Countdown on to save Unifor jobs
Union says cost-saving proposal ‘clear victory’ for FCA employees
Fiat Chrysler Automobiles has given Unifor Local 444 until mid-August to present the company with cost-savings proposals to preserve 285 trucking jobs at the Windsor Assembly Plant that had been slated for outsourcing.
“This is a clear victory, because if we didn’t do this, we would already be potentially outsourced by Sept. 24,” Unifor Local 444 president Dino Chiodo told reporters after a membership meeting at the Caboto Club on Sunday.
It buys the union time to come up with a new proposal and “figure out how to save the department long term,” he said.
FCA Canada has threatened to outsource the transportation of parts used at the Windsor plant where the Chrysler Pacifica, Pacifica Hybrid and Dodge Grand Caravan minivans are built. That would affect 285 Unifor members, including skilled-trades workers, clerks, management and drivers. The company’s outsourcing plan didn’t affect the jobs of those who transport the minivans.
Union leaders told about 300 members gathered at the information meeting Sunday that FCA Canada had rescinded its letter issued in the spring announcing its intention to outsource the work.
Reporters outside the closeddoor meeting could hear bursts of applause intermingled with frustrated voices as Unifor leaders explained the next steps.
With the company’s Sept. 24 deadline looming, Chiodo called the announced outsourcing of the transportation department “a little bit of a cloud that’s been over our head.”
At 10 p.m. Saturday, on the eve of the previously announced membership meeting, Chiodo said the union received word from the company that the outsourcing would be suspended while costsaving measures were discussed to “save the department and hopefully maintain the department long term.
“So we know that’s a victory, we’re excited about that,” he said.
FCA officials declined to comment.
The union will form a committee composed of three people from the trades and three people from the transportation division, plus support groups from the union and the assembly plant, Chiodo said.

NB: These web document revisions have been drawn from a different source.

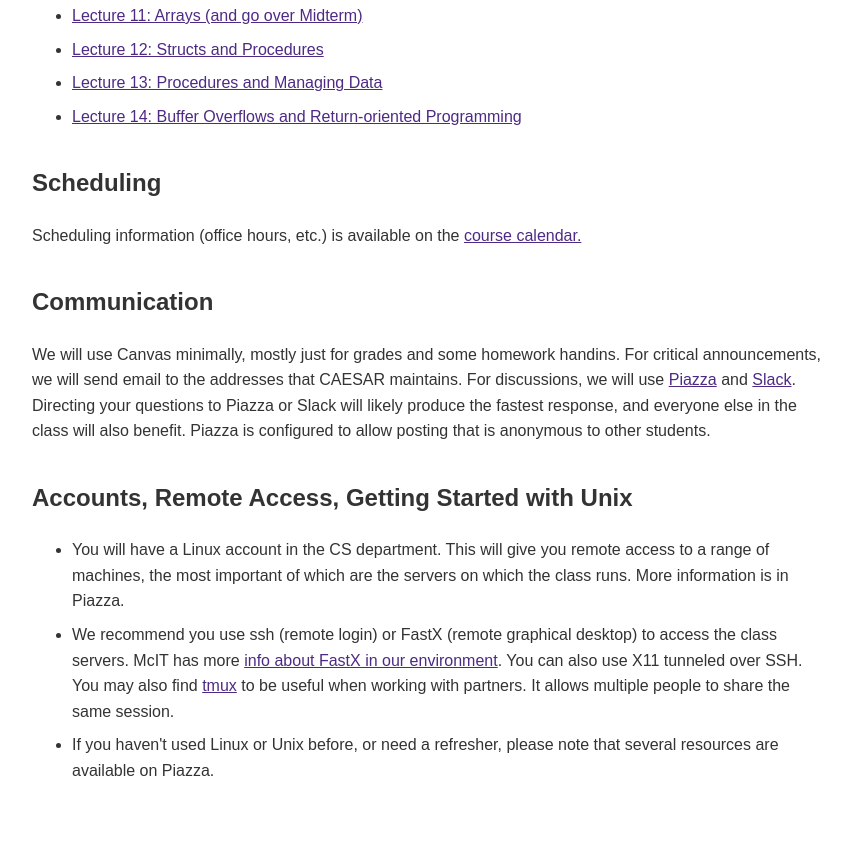
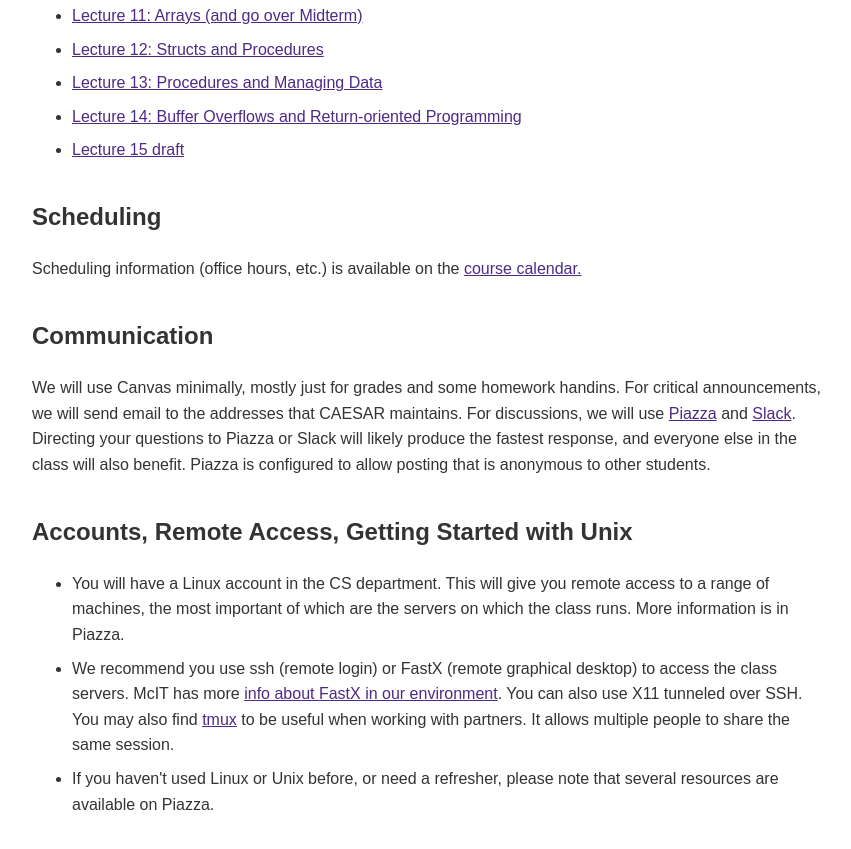
Before and after one commit to knsmith/knsmith.github.io, a plain HTML site: page nucs-213-f26.html in a window 1280 px wide. Shown: the part 1204-2053 px from the top of the page, without its empty margins (208-1059 px from the left). Drawn offline with Linux system fonts and the light colour scheme.

Commit message:
15 draft

```diff
--- a/nucs-213-f26.html
+++ b/nucs-213-f26.html
@@ -80,6 +80,7 @@
     <li><a href="nucs-213-f26-docs/lecture-notes/lecture12.pdf">Lecture 12: Structs and Procedures</a></li>
     <li><a href="nucs-213-f26-docs/lecture-notes/lecture13.pdf">Lecture 13: Procedures and Managing Data</a></li>
     <li><a href="nucs-213-f26-docs/lecture-notes/lecture14.pdf">Lecture 14: Buffer Overflows and Return-oriented Programming</a></li>
+    <li><a href="nucs-213-f26-docs/lecture-notes/lecture15.pdf">Lecture 15 draft</a></li>
 </ul>
 
 <h2>Scheduling</h2>
```
Also changed, not shown: 1 other file.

The committee and FCA will begin considering cost-saving initiatives as early as Monday morning, Chiodo said. The union will propose measures by Aug. 18.
“From there, they can either agree that we are where we need to be to be competitive and maintain the department or they need to reissue the letter,” Chiodo said.
If the letter is reissued, the union and company will go to expedited arbitration.
Chiodo said the union would have moved to arbitration immediately if he wasn’t confident that cost-saving measures can avoid outsourcing.
“Soft suggestions” for cost-saving initiatives have already been provided by FCA, he added.
Some union members are frustrated, but Chiodo said he is confident that they are in a good position going forward.
“We’re happy that we’re moving forward and we’re doing what’s in the best interest of the department, the facility and the plant — but sometimes it’s not perfect,” he said.
John Kowalski, who works in the FCA transportation department, said Sunday’s meeting was one of the longest he’s attended in his 19 years in the industry.
“Obviously there’s some dissension among the membership that we have to come up with these cost savings,” he said. “I want to emphasize the fact that it is a step
in the right direction, but there’s still a certain level of uncertainty with respect to our futures in this department.”
None of the affected Unifor members left Sunday’s meeting hanging their heads, Kowalski said.
The consensus was that the union is doing everything possible to keep the jobs, but doing so isn’t easy, he said.
Unifor Local 444 president Dino Chiodo, centre, said Sunday the union has been given the green light to come up with a proposal to save 285 trucking jobs at Fiat Chrysler Automobiles’ Windsor Assembly Plant that otherwise would have been outsourced by Sept. 24.